Thu
Feb 18 2010 4:32pm
Light and Clever and Magical: Lawrence Watt Evans Ethshar Books

Ethshar is a fantasy world with a very high level of magic. The Ethshar books are each short, small scale fantasy stories, generally about people with no desire to be heroic. They’re funny, but without slapping you on the back with the humour, they’re fast reads, and if I could bake a sponge cake this light I’d call myself a cook. What they do really well is take one magical idea and ring the changes on it. They’re charming and cheering. I’ve been saying for years that they ought to be republished as YA, because my son went through them as fast as he could turn the pages when he was about ten.

You should start with The Misenchanted Sword, which is about Valder, a scout who has lost his army and is trying to get back to it. A wizard he meets gives him an enchanted sword, and he spends the rest of the book trying to cope with it. However, I started with With a Single Spell, which is about Tobas, a wizard’s apprentice whose wizard dies when he’s only mastered one spell, leaving him to make his own way in the world as best he can with nothing but the ability to set things on fire. I think either of these make a fine introduction to the world and the way it works. All the books stand alone, though there are some repeating characters.

One of the things Watt Evans is doing here is gently puncturing some standard fantasy tropes. In a series that begins during a war, it’s refreshing to see the war ended and the political landscape rewritten afterwards. I really like how there are three cities called Ethshar, Ethshar of the Sands, Ethshar of the Spices and Ethshar of the Rocks. There’s also a running joke about characters called Keldar—it’s like Paul was in my generation or Jenny in the one after, one in every class. I’ve always thought Ethshar would make a wonderful setting for a roleplaying campaign. What the books do is to take one magical proposition that’s often a given in fantasy and very entertainingly examine everything that could possibly go wrong with it.

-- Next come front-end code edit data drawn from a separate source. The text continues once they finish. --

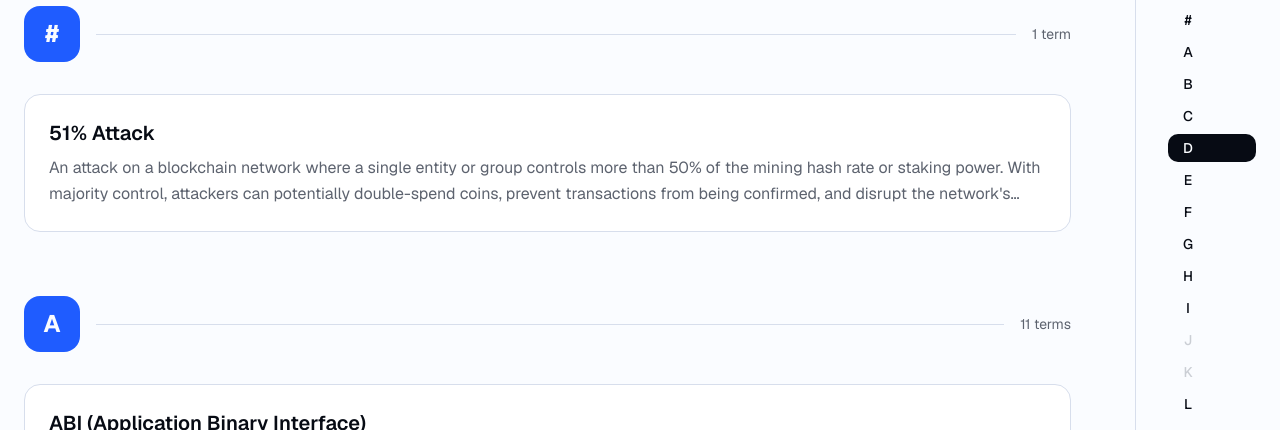
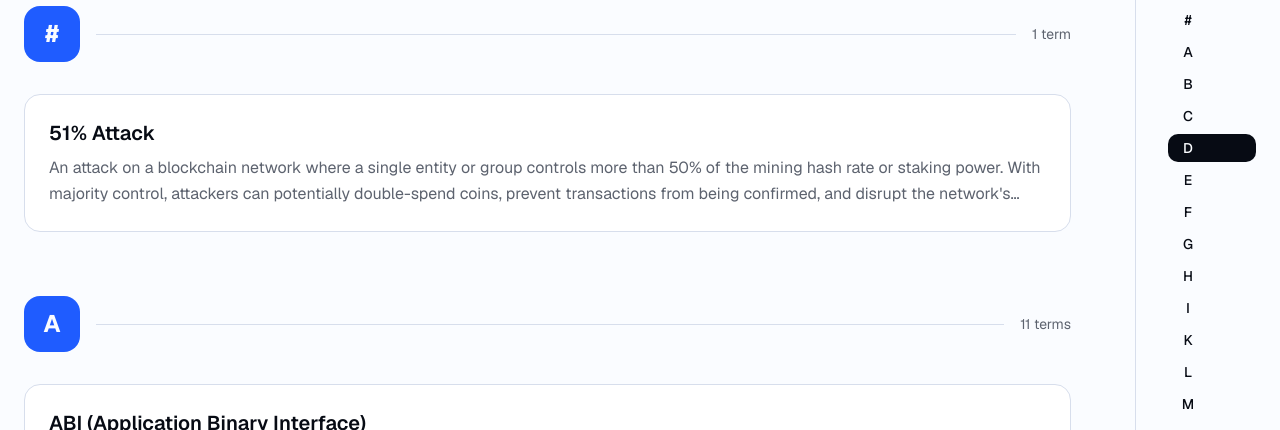
Before and after one commit to headwindz/awesome-web3, a Next.js app: page /glossary in a window 1280 px wide. Shown: the part 370-800 px from the top of the page. Built offline with nearby package versions, Linux system fonts and the light colour scheme.

Commit message:
feat: filter letters that dont have any items

```diff
--- a/app/glossary/overview.tsx
+++ b/app/glossary/overview.tsx
@@ -22,22 +22,19 @@ export function Overview({
             Overview
           </span>
           <div className="flex flex-wrap lg:flex-col gap-1">
-            {ALPHABET.map((letter) => {
-              const isAvailable = availableLetters.has(letter)
+            {ALPHABET.filter((letter) => availableLetters.has(letter)).map(
+              (letter) => {
                 const isActive = activeLetter === letter
                 return (
                   <button
                     key={letter}
-                  onClick={() => isAvailable && onLetterClick(letter)}
-                  disabled={!isAvailable}
+                    onClick={() => onLetterClick(letter)}
                     className={`
                         cursor-pointer relative px-2 py-1 text-sm font-medium rounded-lg transition-all text-left
                         ${
-                          isActive && isAvailable
+                          isActive
                             ? 'bg-foreground text-background'
-                            : isAvailable
-                              ? 'text-foreground hover:bg-muted'
-                              : 'text-muted-foreground/30 cursor-not-allowed'
+                            : 'text-foreground hover:bg-muted'
                         }
                       `}
                   >
@@ -46,7 +43,8 @@ export function Overview({
                     </span>
                   </button>
                 )
-            })}
+              }
+            )}
           </div>
         </nav>
       </div>
--- a/data/glossary.json
+++ b/data/glossary.json
@@ -300,6 +300,14 @@
     "definition": "A distributed file storage protocol for storing and accessing files, websites, and data. IPFS is commonly used to store NFT metadata and images in a decentralized manner, ensuring permanence and censorship resistance."
   },
   {
+    "term": "KYB (Know Your Business)",
+    "definition": "A verification process for businesses similar to KYC for individuals. KYB requires companies to provide documentation proving their legal existence, ownership structure, and legitimacy before accessing financial services or crypto platforms. Typically includes business registration, tax documents, and beneficial ownership information."
+  },
+  {
+    "term": "KYC (Know Your Customer)",
+    "definition": "A regulatory process requiring financial services to verify customer identities before providing services. In crypto, KYC typically involves submitting government ID, proof of address, and sometimes selfie verification. While KYC enhances security and regulatory compliance, it contradicts crypto's privacy ethos and is criticized by decentralization advocates."
+  },
+  {
     "term": "Layer 1",
     "definition": "The base blockchain architecture that processes and records transactions. Examples include Bitcoin, Ethereum, Solana, and Cardano. L1s have their own native tokens and consensus mechanisms."
   },
@@ -454,6 +462,18 @@
   {
     "term": "Pump and Dump",
     "definition": "A market manipulation scheme where the price is artificially inflated then sold off for profit. Coordinated buying creates hype and FOMO, driving prices up before orchestrators sell, leaving late buyers with losses."
+  },
+  {
+    "term": "QE (Quantitative Easing)",
+    "definition": "A monetary policy where central banks inject money into the economy by purchasing government bonds and securities. QE increases money supply, lowers interest rates, and typically weakens currency value. Many cite QE policies as a driver for Bitcoin adoption, as increased fiat supply reinforces the case for fixed-supply assets."
+  },
+  {
+    "term": "QT (Quantitative Tightening)",
+    "definition": "The opposite of quantitative easing, where central banks reduce money supply by selling assets and not reinvesting bond proceeds. QT tightens financial conditions, raises interest rates, and often correlates with crypto market downturns as liquidity decreases and investors move to safer assets."
+  },
+  {
+    "term": "Quantum Computing",
+    "definition": "Advanced computing technology using quantum mechanics principles that could potentially break current cryptographic algorithms. While current quantum computers pose no immediate threat to blockchain security, future quantum computers could theoretically compromise public-key cryptography. The crypto industry is developing quantum-resistant algorithms to prepare for this eventuality."
   },
   {
     "term": "Rollup",
```
Lines whose indentation alone changed are shown as unchanged.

The others are The Unwilling Warlord, The Blood of a Dragon, The Spriggan Mirror, (definitely should be read after With a Single Spell) The Vondish Ambassador, Ithanalin’s Restoration, Night of Madness, Taking Flight, The Spell of the Black Dagger (takes place later than all the others and should probably be read last.)

Most of the series is in print, from small presses Cosmos and Wildside, with bonus short stories. They’re not world-shatteringly wonderful, they’re not the best thing Watt Evans has ever done, but they’re fast fun fantasy and just right to curl up with on a cold winter evening.


Jo Walton is a science fiction and fantasy writer. She’s published eight novels, most recently Half a Crown and Lifelode, and two poetry collections. She reads a lot, and blogs about it here regularly. She comes from Wales but lives in Montreal where the food and books are more varied.

27 comments
Booksandhorses
1. Booksandhorses
As usual Jo has it just right. These books are great. I also started with "A Single Spell" and have been slowly tracking down the other books - haven't managed them all yet. Well worth a read.
Dru O'Higgins
2. bellman
I love these books! Vondish Ambassador comes after Unwilling Warlord. Cosmos isn't doing a paperback of Vondish, it took me forever to find the Wildside trade paperback.
Marcus W
3. toryx
Many years ago I read "A Single Spell" and "The Misenchanted Sword" and I really enjoyed them both. Somehow, however, I never got around to reading the rest. I should remedy that sometime soon.
Jo Walton
4. bluejo
Did anyone read The Spriggan Mirror when he was doing it as an online subscription novel?
Kate Nepveu
5. katenepveu
I always vaguely class Watt Evans with Dave Duncan, usually when I'm trying to recall why I haven't read more of their books. Generally I decide on "lack of urgency," but I should probably see whether our libraries stock these or acquire a couple for the next time I really need something like this.
james loyd
6. gaijin
I started the Spriggan Mirror online, but got impatient. I decided to wait until it was finished and read it all at once.

The Ethshar books are an excellent series. The various types of magic are clearly differentiated and explained. There are often ways around accepted practices, but always within the established rules of magic. Working with the constraints is much of what makes them so clever and entertaining.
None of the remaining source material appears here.